The workshops take place from 10 a.m. to 6 p.m. on both days.

Do I need to book all 10 modules?

No, you can choose whatever topics you are interested in. However, in order to receive the TSE certificate, you need to take part in all modules in the right order.

Do I need to book all modules in the correct order?

In order to complete the entire training, all modules must be completed in the appropriate order with horse. However, it is also possible to participate only in individual modules. In this case it is necessary for the participant to have acquired the knowledge and skills of the previous modules in another appropriate way. Therefore, you are required to consult with us prior to your enrolment, and, if necessary, submit a training video.

How long does the TSE take to complete?

The TSE stretches over a period of one and a half years, with one module every two months, respectively one double-modules every four months, depending on the format.

Can I switch between single and double modules?

Yes, of course, provided you stick to the correct order of the modules. We have already uploaded all dates for 2018 and 2019, so can go to our webshop and plan ahead.

Is there any difference between single and double modules?

No, there is no difference. You can freely choose the format that suits you best. The contents is exactly the same.

Is there accommodation on-site?

Yes, the Steigerwald Ranch has several rooms for rent with two shared bathrooms.

Successful learning by…

What does that mean: intensive coaching during practical units?

A special feat of the TSE is the presents of several training pros: The instructors Linda Veltkamp and Nina Steigerwald, as well as varying TOP trainers of the ‘Tierakademie Scheuerhof’.  Thus, you have a competent contact at any time and stage during your training for feedback and backup.

What do you mean by ‘homework’?

The homework is intended to further intensify and extend the skills of the respective module.

Training is a craft. This statement by Bob Bailey encourages us train as often as possible. The more often you put your knowledge into practice, the faster your skills will improve.

Homework is captured on video and uploaded to the group’s own Facebook group. This is used to reflect on short video clips from one’s own training and collect insights from the group. If you do not have a Facebook account, we will find an appropriate alternative.

I do not own a horse. How can do the homework, then?

In order to complete the homework you do not necessarily need to train your own horse. Ask around, if a friend or neighbour is willing to give you his/her horse for training. This creates a beautiful win-win-win situation for all involved.

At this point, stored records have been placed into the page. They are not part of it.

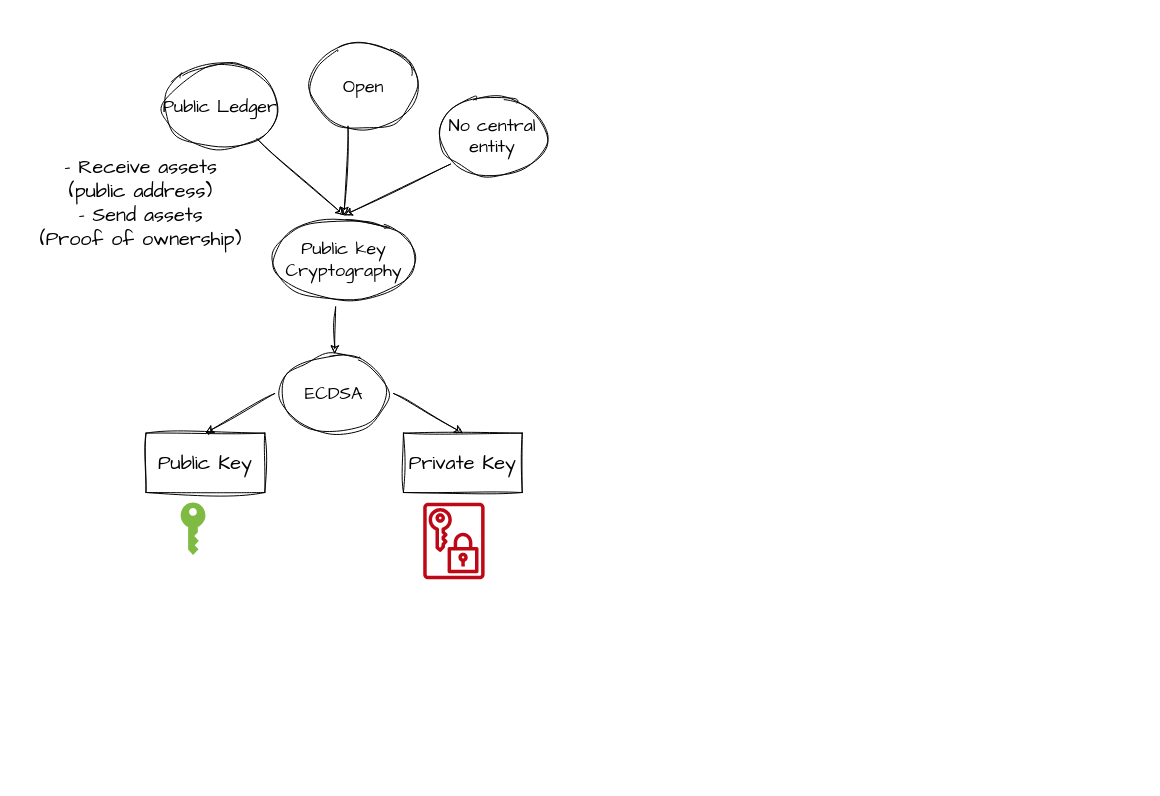
rya-sge/access-denied keeps this draw.io diagram as page "crypto-wallet-origin" (2 of 20) of schema/crypto-wallet.drawio. Above is the earlier version. Source tidied: cells renumbered, new cells numbered last; positions are measured from the earlier drawing's top-left corner, leaving out a move shared by most shapes. Both pictures are drawn from the tidied source at 99%, with x=0, y=0 at pixel (17, 47).
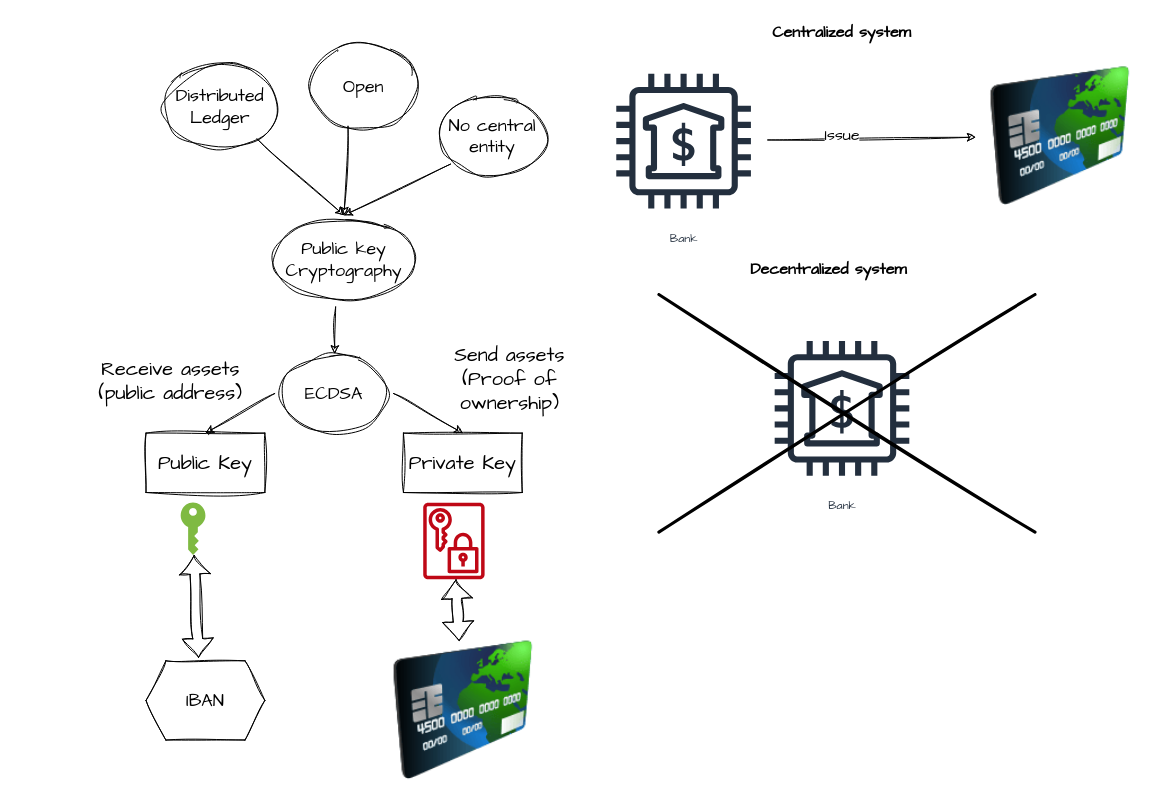
The same page after the edit.

The change refers to these unchanged cells:
```xml
<mxCell id="11" style="sketch=0;shadow=0;dashed=0;html=1;strokeColor=none;labelPosition=center;verticalLabelPosition=bottom;verticalAlign=top;outlineConnect=0;align=center;shape=mxgraph.office.security.key_permissions;fillColor=#7FBA42;hachureGap=4;jiggle=2;fontFamily=Architects Daughter;fontSize=20;" parent="1" vertex="1">
  <mxGeometry x="165" y="460" width="25" height="53" as="geometry" />
</mxCell>
<mxCell id="12" style="sketch=0;outlineConnect=0;fontColor=#232F3E;gradientColor=none;fillColor=#BF0816;strokeColor=none;dashed=0;verticalLabelPosition=bottom;verticalAlign=top;align=center;html=1;fontSize=12;fontStyle=0;shape=mxgraph.aws4.data_encryption_key;hachureGap=4;jiggle=2;fontFamily=Architects Daughter;" parent="1" vertex="1">
  <mxGeometry x="410" y="460" width="62" height="78" as="geometry" />
</mxCell>
```

The edit, as a diff of the source:
```diff
@@
-    <mxCell id="2" value="Public Ledger" style="ellipse;whiteSpace=wrap;html=1;hachureGap=4;jiggle=2;fontFamily=Architects Daughter;fontSize=18;sketch=1;" parent="1" vertex="1">
+    <mxCell id="2" value="Distributed Ledger" style="ellipse;whiteSpace=wrap;html=1;hachureGap=4;jiggle=2;fontFamily=Architects Daughter;fontSize=18;sketch=1;" parent="1" vertex="1">
       <mxGeometry x="140" y="20" width="130" height="80" as="geometry" />
     </mxCell>
@@
-    <mxCell id="15" value="&lt;br&gt;- Receive assets&lt;br&gt;(public address)&lt;br&gt;- Send assets &lt;br&gt;(Proof of ownership)" style="text;html=1;strokeColor=none;fillColor=none;align=center;verticalAlign=middle;whiteSpace=wrap;rounded=0;sketch=1;hachureGap=4;jiggle=2;fontFamily=Architects Daughter;fontSize=20;" parent="1" vertex="1">
-      <mxGeometry y="110" width="250" height="70" as="geometry" />
+    <mxCell id="15" value="&lt;br&gt;Receive assets&lt;br&gt;(public address)" style="text;html=1;strokeColor=none;fillColor=none;align=center;verticalAlign=middle;whiteSpace=wrap;rounded=0;sketch=1;hachureGap=4;jiggle=2;fontFamily=Architects Daughter;fontSize=20;" parent="1" vertex="1">
+      <mxGeometry x="30" y="290" width="250" height="70" as="geometry" />
     </mxCell>
@@
+    <mxCell id="18" value="&lt;span style=&quot;font-size: 20px;&quot;&gt;Send assets&lt;/span&gt;&lt;br style=&quot;font-size: 20px;&quot;&gt;&lt;span style=&quot;font-size: 20px;&quot;&gt;(Proof of ownership)&lt;/span&gt;" style="text;html=1;strokeColor=none;fillColor=none;align=center;verticalAlign=middle;whiteSpace=wrap;rounded=0;sketch=1;hachureGap=4;jiggle=2;fontFamily=Architects Daughter;fontSize=16;" parent="1" vertex="1">
+      <mxGeometry x="415" y="320" width="165" height="30" as="geometry" />
+    </mxCell>
+    <mxCell id="19" value="IBAN" style="shape=hexagon;perimeter=hexagonPerimeter2;whiteSpace=wrap;html=1;fixedSize=1;sketch=1;hachureGap=4;jiggle=2;fontFamily=Architects Daughter;fontSize=18;" parent="1" vertex="1">
+      <mxGeometry x="130" y="620" width="120" height="80" as="geometry" />
+    </mxCell>
+    <mxCell id="20" style="image;html=1;image=img/lib/clip_art/finance/Credit_Card_128x128.png;sketch=1;hachureGap=4;jiggle=2;fontFamily=Architects Daughter;fontSize=18;" parent="1" vertex="1">
+      <mxGeometry x="365" y="600" width="170" height="140" as="geometry" />
+    </mxCell>
+    <mxCell id="21" style="shape=flexArrow;endArrow=classic;startArrow=classic;html=1;rounded=0;sketch=1;hachureGap=4;jiggle=2;fontFamily=Architects Daughter;fontSize=18;exitX=0.442;exitY=-0.037;exitDx=0;exitDy=0;exitPerimeter=0;" parent="1" edge="1" source="19" target="11">
+      <mxGeometry relative="1" as="geometry" />
+    </mxCell>
+    <mxCell id="22" style="shape=flexArrow;endArrow=classic;startArrow=classic;html=1;rounded=0;sketch=1;hachureGap=4;jiggle=2;fontFamily=Architects Daughter;fontSize=18;" parent="1" edge="1" source="20" target="12">
+      <mxGeometry relative="1" as="geometry" />
+    </mxCell>
+    <mxCell id="23" value="Bank" style="sketch=0;outlineConnect=0;fontColor=#232F3E;gradientColor=none;strokeColor=#232F3E;fillColor=#ffffff;dashed=0;verticalLabelPosition=bottom;verticalAlign=top;align=center;html=1;fontSize=12;fontStyle=0;shape=mxgraph.aws4.resourceIcon;resIcon=mxgraph.aws4.bank;hachureGap=4;jiggle=2;fontFamily=Architects Daughter;" parent="1" vertex="1">
+      <mxGeometry x="588" y="10" width="170" height="170" as="geometry" />
+    </mxCell>
+    <mxCell id="24" style="image;html=1;image=img/lib/clip_art/finance/Credit_Card_128x128.png;sketch=1;hachureGap=4;jiggle=2;fontFamily=Architects Daughter;fontSize=18;" parent="1" vertex="1">
+      <mxGeometry x="968" y="20" width="170" height="140" as="geometry" />
+    </mxCell>
+    <mxCell id="25" style="endArrow=classic;html=1;rounded=0;sketch=1;hachureGap=4;jiggle=2;fontFamily=Architects Daughter;fontSize=16;" parent="1" edge="1" source="23" target="24">
+      <mxGeometry relative="1" as="geometry" />
+    </mxCell>
+    <mxCell id="26" value="Issue" style="edgeLabel;html=1;align=center;verticalAlign=middle;fontSize=16;fontFamily=Architects Daughter;" parent="25" vertex="1">
+      <mxGeometry x="-0.29" y="4" relative="1" as="geometry" />
+    </mxCell>
+    <mxCell id="27" value="Centralized system" style="text;html=1;strokeColor=none;fillColor=none;align=center;verticalAlign=middle;whiteSpace=wrap;rounded=0;sketch=1;hachureGap=4;jiggle=2;fontFamily=Architects Daughter;fontSize=16;fontStyle=1;" parent="1" vertex="1">
+      <mxGeometry x="728" y="-30" width="210" height="30" as="geometry" />
+    </mxCell>
+    <mxCell id="28" value="Decentralized system&amp;nbsp;" style="text;html=1;strokeColor=none;fillColor=none;align=center;verticalAlign=middle;whiteSpace=wrap;rounded=0;sketch=1;hachureGap=4;jiggle=2;fontFamily=Architects Daughter;fontSize=16;fontStyle=1;" parent="1" vertex="1">
+      <mxGeometry x="718" y="210" width="210" height="30" as="geometry" />
+    </mxCell>
+    <mxCell id="29" value="Bank" style="sketch=0;fontColor=#232F3E;gradientColor=none;strokeColor=#232F3E;fillColor=#ffffff;dashed=0;verticalLabelPosition=bottom;verticalAlign=top;align=center;html=1;fontSize=12;fontStyle=0;shape=mxgraph.aws4.resourceIcon;resIcon=mxgraph.aws4.bank;hachureGap=4;jiggle=2;fontFamily=Architects Daughter;" parent="1" vertex="1">
+      <mxGeometry x="748" y="280" width="170" height="170" as="geometry" />
+    </mxCell>
+    <mxCell id="30" style="shape=umlDestroy;whiteSpace=wrap;html=1;strokeWidth=3;sketch=1;hachureGap=4;jiggle=2;fontFamily=Architects Daughter;fontSize=20;" parent="1" vertex="1">
+      <mxGeometry x="648" y="250" width="380" height="240" as="geometry" />
+    </mxCell>
```
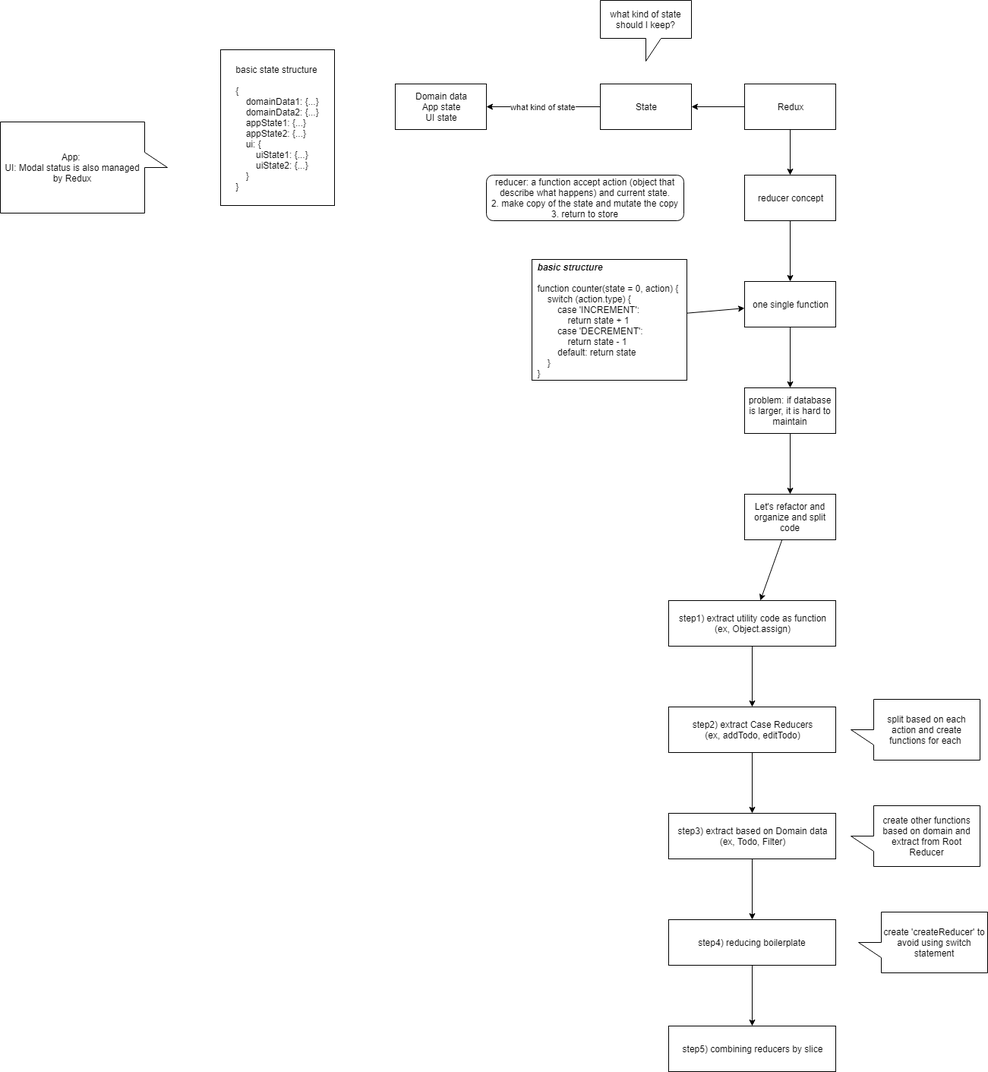
stsiwo/react_redux_concept keeps this draw.io diagram as reducer_structure_concept.png. Above is the earlier version. Source tidied: cells renumbered, new cells last; positions are measured from the earlier drawing's top-left corner, leaving out a move shared by most shapes.
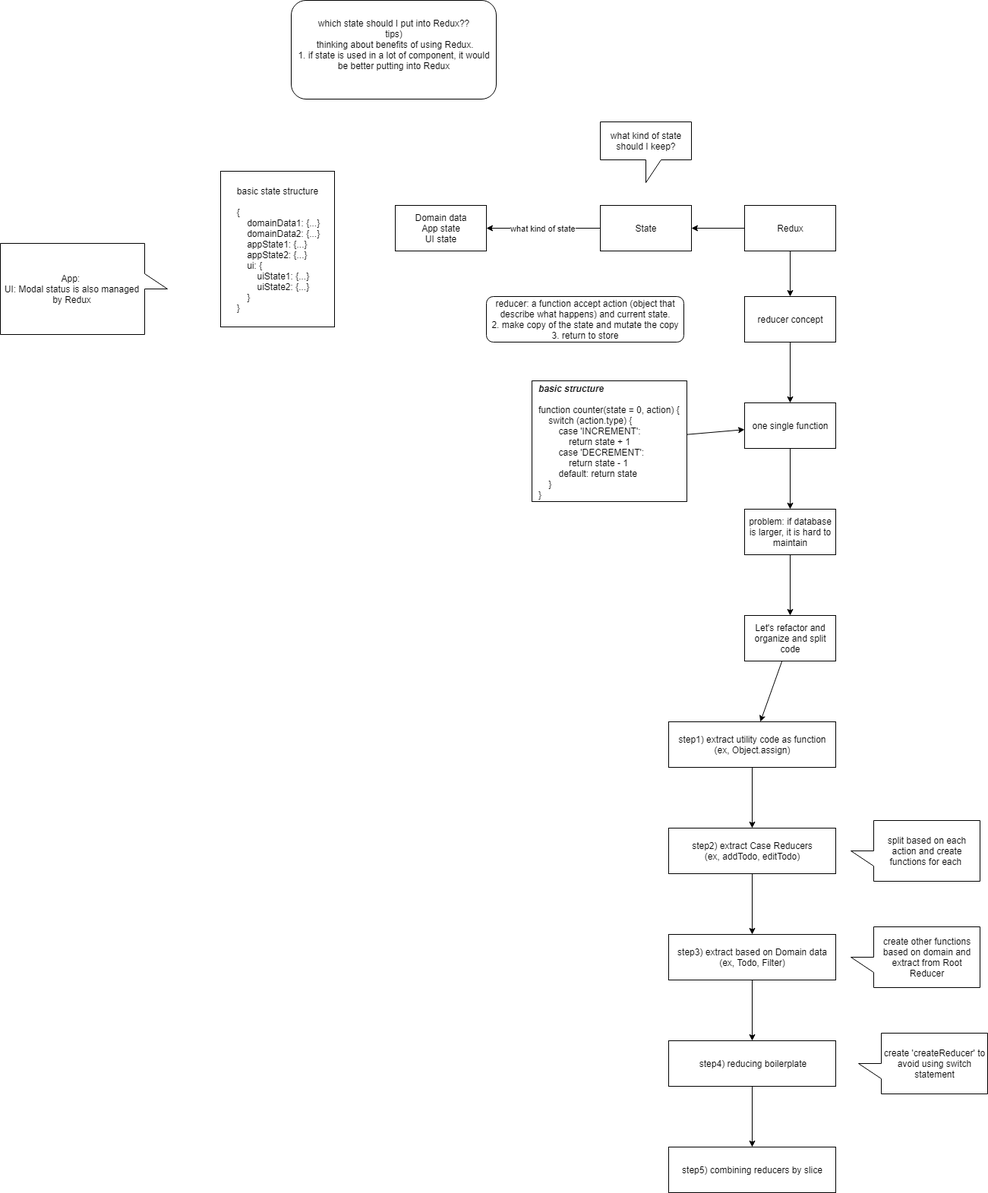
Above is the later version.

The edit, as a diff of the source:
```diff
@@ -98,5 +98,8 @@
     <mxCell id="33" value="App:&amp;nbsp;&lt;br&gt;UI: Modal status is also managed by Redux" style="shape=callout;whiteSpace=wrap;html=1;perimeter=calloutPerimeter;direction=north;" parent="1" vertex="1">
       <mxGeometry y="160" width="220" height="120" as="geometry" />
     </mxCell>
+    <mxCell id="34" value="which state should I put into Redux??&lt;br&gt;tips)&lt;br&gt;&amp;nbsp;thinking about benefits of using Redux.&lt;br&gt;1. if state is used in a lot of component, it would be better putting into Redux&lt;br&gt;&lt;br&gt;" style="rounded=1;whiteSpace=wrap;html=1;" parent="1" vertex="1">
+      <mxGeometry x="383" y="-160" width="270" height="130" as="geometry" />
+    </mxCell>
   </root>
 </mxGraphModel>
```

My four-legged training partner in the modules

Do I need to bring my own horse?

No. If you come from a great distance or your horse is not a professional traveller, it makes much more sense to train with one of our horses. It is only €25 per day, and you have a professionally prepared training partner on-site.

In order to receive the certificate, you need to rehearse and video shoot the tasks from the respective modules at home.

What does my horse need to know to be able to participate in a module?

It is indispensable that your horse gets easily on a trailer, at home as well as abroad. It should know how to solidly stay in a basic stance (we call it ‘wait politely’) no matter where the trainer positions him- or herself.

If the horse has physical disabilities, we should talk about appropriate tasks beforehand.

Are there accommodations for my horse at the Steigerwald Ranch?

Yes, there are visitors paddocks available with electric fence and a three-meter distance between the adjacent paddocks. There is haylage for the horses, and, if the season permits, pasture access.

It lies in the responsibility of the owner to care for his horse, provide food and water, and clean the paddock after use. Please bring your own water bucket.

Paddock rent is €15 per day.

In order to have a stress-free training module you should only bring your horse, if it trailer-loads easily and calmly.